“I can do that.”
That turns out to be, well, anything. It’s more than a simple statement; it’s how Emily Inverso describes her way of tackling life and career.
Independent and savvy, Emily greets challenges with the mentality that no amount of research or effort is too gritty to complete a task.
“If something is a Google search, a book or an interview away from being understood, just do it,” Emily encouraged.
Her personal mantra has already proven to be well-suited. Awarded an ASME internship at Kiplinger’s Personal Finance magazine, Emily sunk her teeth into learning the ropes of writing for a financial publication.
“These reporters and editors around the office are so much more than journalists,” Emily said. “They are experts in their fields. It’s the type of experience that doesn’t come from a few interviews to write a story…it comes from really understanding the ins and outs of investing, stocks, etcetera, etcetera.”
Yet within her first month of working at Kiplinger’s, a story Emily wrote on identity fraud protection, 8 Things to Never Keep in Your Wallet, was picked up by national news sources and aggregators. Just days later, she gave a 15 minute radio interview on the topic to a San Francisco-based station. Never one to back down from a new challenge, Emily prepped for the interview and pulled it off without any prior live-air experience.
In many ways, Emily is a complexly made-up individual composed of many different yet complementary facets. She is bold in the endeavors she takes on, having started up A fashion magazine and having been one of two student reporters who broke the story on never-before-heard tapes from the Kent State shooting. Her article on the story released ahead of regional news sources and helped trigger a national inquiry calling for the shooting investigation to be re-opened.
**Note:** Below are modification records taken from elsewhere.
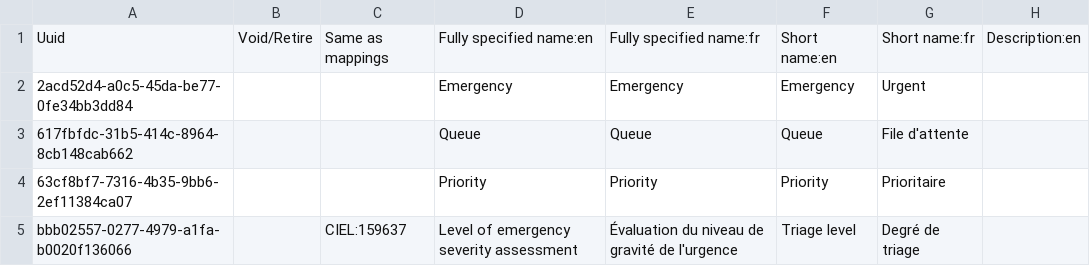
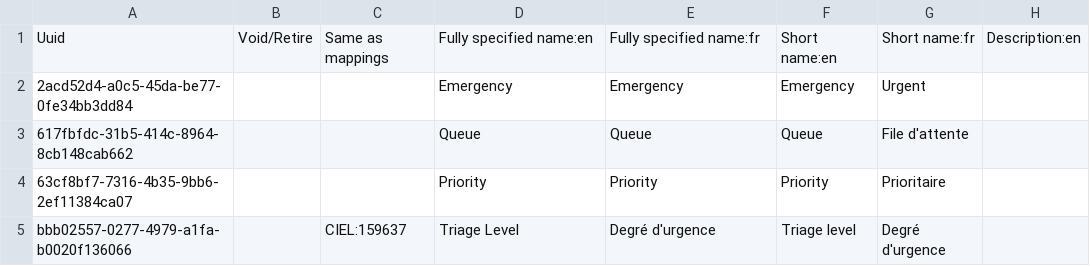
Before and after one commit to mekomsolutions/ozone-haiti, a CSV file: configs/openmrs/initializer_config/concepts/triage.csv, drawn as a sheet; only a part is shown; the diff names each change by its address in the sheet, - before the commit and + after, or states it on an @@ line.

Commit message:
HSC-369: Reword Triage Level concept

```diff
--- a/configs/openmrs/initializer_config/concepts/triage.csv
+++ b/configs/openmrs/initializer_config/concepts/triage.csv
-D5: Level of emergency severity assessment
+D5: Triage Level
-E5: Évaluation du niveau de gravité de l'urgence
+E5: Degré d'urgence
-G5: Degré de triage
+G5: Degré d'urgence
```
Yet her incredible intelligence and drive are carried with the utmost class. Emily is one the most well-poised and humble women I have ever met. I asked her what sort of qualities she valued in her vision of the ideal career woman, and she replied that she has a hard time choosing “ideals”.
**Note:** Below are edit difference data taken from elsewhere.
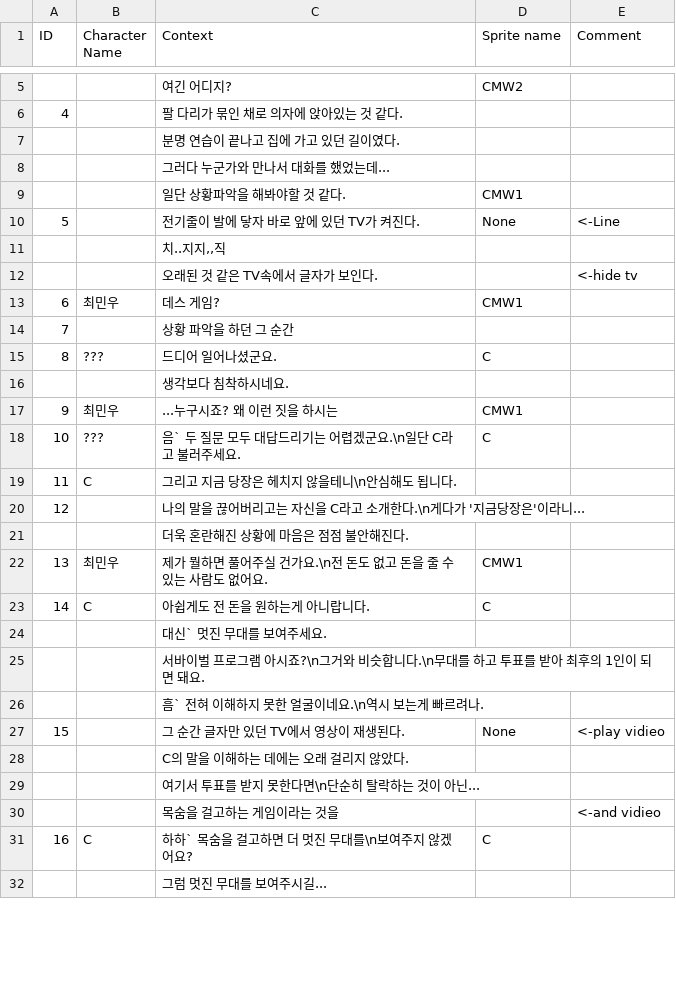
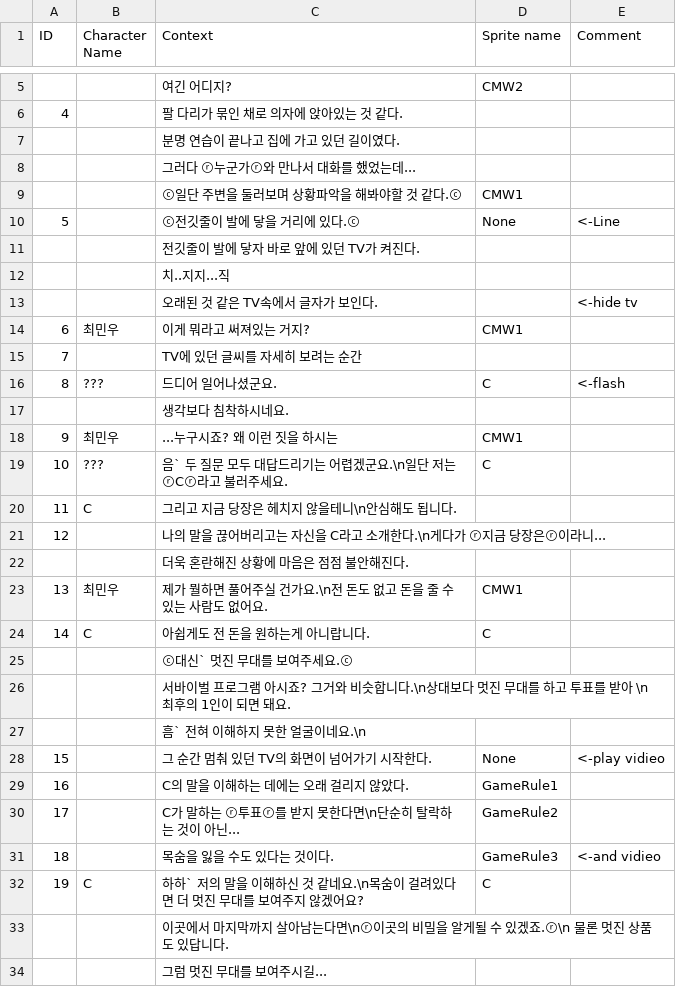
Before and after one commit to gongsy1221/Shiny_Stage, a CSV file: Assets/Resources/prologue.csv, drawn as a sheet; only a part is shown, gaps mark what is left out; removed rows and columns are numbered as before the commit, all else as after; the diff covers the shown part only; the diff names each change by its address in the sheet, - before the commit and + after, or states it on an @@ line.

```diff
--- a/Assets/Resources/prologue.csv
+++ b/Assets/Resources/prologue.csv
-C8 (Context): 그러다 누군가와 만나서 대화를 했었는데...
+C8 (Context): 그러다 ⓡ누군가ⓡ와 만나서 대화를 했었는데...
-C9 (Context): 일단 상황파악을 해봐야할 것 같다.
+C9 (Context): ⓒ일단 주변을 둘러보며 상황파악을 해봐야할 것 같다.ⓒ
-C10 (Context): 전기줄이 발에 닿자 바로 앞에 있던 TV가 켜진다.
+C10 (Context): ⓒ전깃줄이 발에 닿을 거리에 있다.ⓒ
-C11 (Context): 치..지지,,직
+C11 (Context): 전깃줄이 발에 닿자 바로 앞에 있던 TV가 켜진다.
+row 12:  |  | 치..지지...직
-C14 (Context): 데스 게임?
+C14 (Context): 이게 뭐라고 써져있는 거지?
-C15 (Context): 상황 파악을 하던 그 순간
+C15 (Context): TV에 있던 글씨를 자세히 보려는 순간
-E16 (Comment): (empty)
+E16 (Comment): <-flash
-C19 (Context): 음` 두 질문 모두 대답드리기는 어렵겠군요.\n일단 C라고 불러주세요.
+C19 (Context): 음` 두 질문 모두 대답드리기는 어렵겠군요.\n일단 저는 ⓡCⓡ라고 불러주세요.
-C21 (Context): …게다가 '지금당장은'이라니...
+C21 (Context): …게다가 ⓡ지금 당장은ⓡ이라니...
-C25 (Context): 대신` 멋진 무대를 보여주세요.
+C25 (Context): ⓒ대신` 멋진 무대를 보여주세요.ⓒ
-C26 (Context): …아시죠?\n그거와 비슷합니다.\n무대를 하고 투표를 받아 최후의…
+C26 (Context): …아시죠? 그거와 비슷합니다.\n상대보다 멋진 무대를 하고 투표를 받아 \n최후의…
-C27 (Context): 흠` 전혀 이해하지 못한 얼굴이네요.\n역시 보는게 빠르려나.
+C27 (Context): 흠` 전혀 이해하지 못한 얼굴이네요.\n
-C28 (Context): 그 순간 글자만 있던 TV에서 영상이 재생된다.
+C28 (Context): 그 순간 멈춰 있던 TV의 화면이 넘어가기 시작한다.
@@ column A (ID) renumbered from row 29 down @@
-D29 (Sprite name): (empty)
+D29 (Sprite name): GameRule1
-row 29:  |  | 여기서 투표를 받지 못한다면\n단순히 탈락하는 것이 아닌...
-row 30:  |  | 목숨을 걸고하는 게임이라는 것을 |  | <-and vidieo
+row 30: 17 |  | C가 말하는 ⓡ투표ⓡ를 받지 못한다면\n단순히 탈락하는 것이 아닌... | GameRule2
+row 31: 18 |  | 목숨을 잃을 수도 있다는 것이다. | GameRule3 | <-and vidieo
-C32 (Context): 하하` 목숨을 걸고하면 더 멋진 무대를\n보여주지 않겠어요?
+C32 (Context): 하하` 저의 말을 이해하신 것 같네요.\n목숨이 걸려있다면 더 멋진 무대를 보여주지 않겠어요?
+row 33:  |  | 이곳에서 마지막까지 살아남는다면\nⓡ이곳의 비밀을 알게될 수 있겠죠.ⓡ\n 물론 멋진 상품도 있답니다.
```
Also changed, not shown: 1 added row, 1 removed row and 9 edited cells elsewhere in this file, 15 other files.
“My ideal right now is very simple,” Emily explained. “I want to challenge myself, I want to know I can succeed under pressure. I want to be able to stand on my own two feet and take care of myself. And I want to learn something new with each assignment I take.”
And, she quipped, “I wouldn’t mind doing all of that with a little Hepburn grace, either.”
Her answer is honest and refreshing. And on reflection, not all that surprising coming from her. As one of my roommates in D.C. this summer, Emily has revealed herself to be a smart and practical woman. She doesn’t waste time waffling on the theoretical concepts of the ideal and unrealistic. Instead she lives her life focusing on pushing herself forward and gaining new experiences. Her ambition and livelihood boil over into all aspects of her life. When I roll over in my bed on Saturday morning and hear the door to our apartment clicking closed, I know it’s Emily heading out in the early light to explore another corner of this city. And I know when she comes home, she’ll have a vintage trinket or a bag of fresh produce from an open-air market with a list of new places and restaurants we have to try.
Emily is a rising senior at Kent State University. This year, she will be editor in chief of her college newspaper, where she is heading an initiative to bring the paper’s efforts into collaboration with the college television news station at a converged news desk. In addition, she will be editor in chief of A magazine, where she is overseeing the final stages of publishing Kent’s first iPad compatible magazine edition.
After she graduates in May 2013, I hope she calls me looking for a roommate.
- Kat J. McAlpine, UConn ’12, Editorial Intern, Smithsonian magazine